Membership in the National Academy of Sciences is considered one of the highest honors that can be bestowed on a scientist, and is a clear recognition of Dr. Young's distinguished and continuing achievements in original research.
Muscle biopsy from a man with inclusion body myositis and a secondary mitochondrial myopathy. NADH-stained sections show variability of myofiber size and hyperstained fibers. Electron micrographs show paracrystalline intramitochondrial inclusions that are characteristic of a mitochondrial myopathy.
Project Advisor: Mrs. Mariam Rangoonwala School: Institute of Knowledge, Diamond Bar, Los Angeles County
More information on BRI outreach activities at State and County Science Fairs here.
Introducing the BRI's New Member
STEPHANIE SEIDLITS, PhD, ASSISTANT PROFESSOR, BIOENGINEERING "Engineering the neural microenvironment"
Stephanie Seidlits is a bioengineer researching at the intersection of engineering, neuroscience and medicine. She uses biomaterial microenvironments and advanced imaging tools to develop clinical therapies for disorders including spinal cord injury, traumatic brain injury and glioma formation. The long-term goal of this research is to translate biomaterial microenvironments intoin vivo regenerative therapies, which do not exist at present.
Seidlits’ recent article in Biomarkers Insightsreviews of the current state of development of effective gene therapies in the spinal cord and discusses the potential of biomaterials to mediate gene delivery while providing inductive scaffolding to facilitate tissue regeneration.
Image: Transverse section of mouse spinal cord with a biomaterial substrate implanted at a dorsal injury site (4 weeks post-injury, neurofilament-200, immunofluorescence shown in red). Courtesy of Stephanie Seidlits.
More information about the Seidlits lab can be found here.
In the News
Untapped region in brain cell offers goldmine of drug targets for new autism treatments Discovery could shed light on how genetic mutations lead to the disease
BRI members key in discovery that an overlooked region in brain cells houses a motherlode of mutated genes previously tied to autism. Recently published in Neuron, the finding could provide fresh drug targets and lead to new therapies for the disorder, which affects one in 68 children in the United States.
“Our discovery will shed new light on how genetic mutations lead to autism,” said principal investigator Dr. Kelsey Martin, interim dean and a professor of biological chemistry at the David Geffen School of Medicine at UCLA. “Before we can develop an effective therapy to target a gene, we must first understand how the gene operates in the cell.”
The UCLA team focused on a gene called Rbfox1, which regulates how the cell makes proteins — the molecular workhorses that perform essential tasks in cells. Proteins also help shape the body’s tissues and organs, like the brain.

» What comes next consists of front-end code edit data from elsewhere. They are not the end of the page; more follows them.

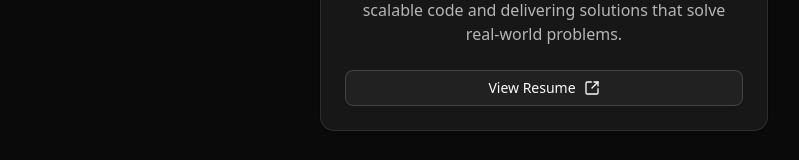
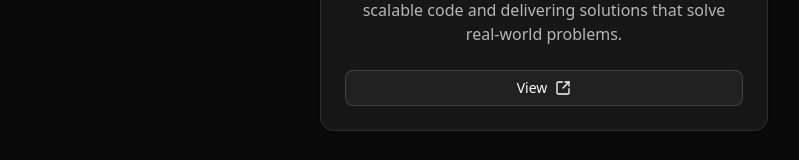
Before and after one commit to Kurt013/my-portfolio, a React (Vite) app: page / in a window 1280 px wide. Shown: the part 2984-3144 px from the top of the page, without its empty margins (96-895 px from the left). Built offline with nearby package versions, Linux system fonts and the light colour scheme.

Commit message:
updated content of resume section

```diff
--- a/src/components/Resume.tsx
+++ b/src/components/Resume.tsx
@@ -25,9 +25,9 @@ const Resume = () => {
             <CardTitle className="text-xl">Software Developer</CardTitle>
           </CardHeader>
           <CardContent className="text-foreground/70">
-              With hands-on experience building full-stack
-              and backend web applications. Focused on writing clean, scalable code and
-              delivering solutions that solve real-world problems.
+            With hands-on experience building full-stack and backend web
+            applications. Focused on writing clean, scalable code and delivering
+            solutions that solve real-world problems.
           </CardContent>
           <CardFooter>
             <Button variant="outline" asChild className="w-full">
@@ -35,7 +35,7 @@ const Resume = () => {
                 href="https://drive.google.com/drive/folders/1o1dGH22KkmVKjPmAaL89Ova3y_s22hWg?usp=sharing"
                 target="_blank"
               >
-                View Resume
+                View
                 <SquareArrowOutUpRight />
               </a>
             </Button>
```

“Identifying a gene’s function is critical for molecular medicine,” said coauthor Daniel Geschwind, the Gordon and Virginia MacDonald Distinguished Professor of Human Genetics and a professor of neurology and psychiatry at UCLA. “My colleagues discovered that Rbfox1 has an entirely new function that other scientists had overlooked.”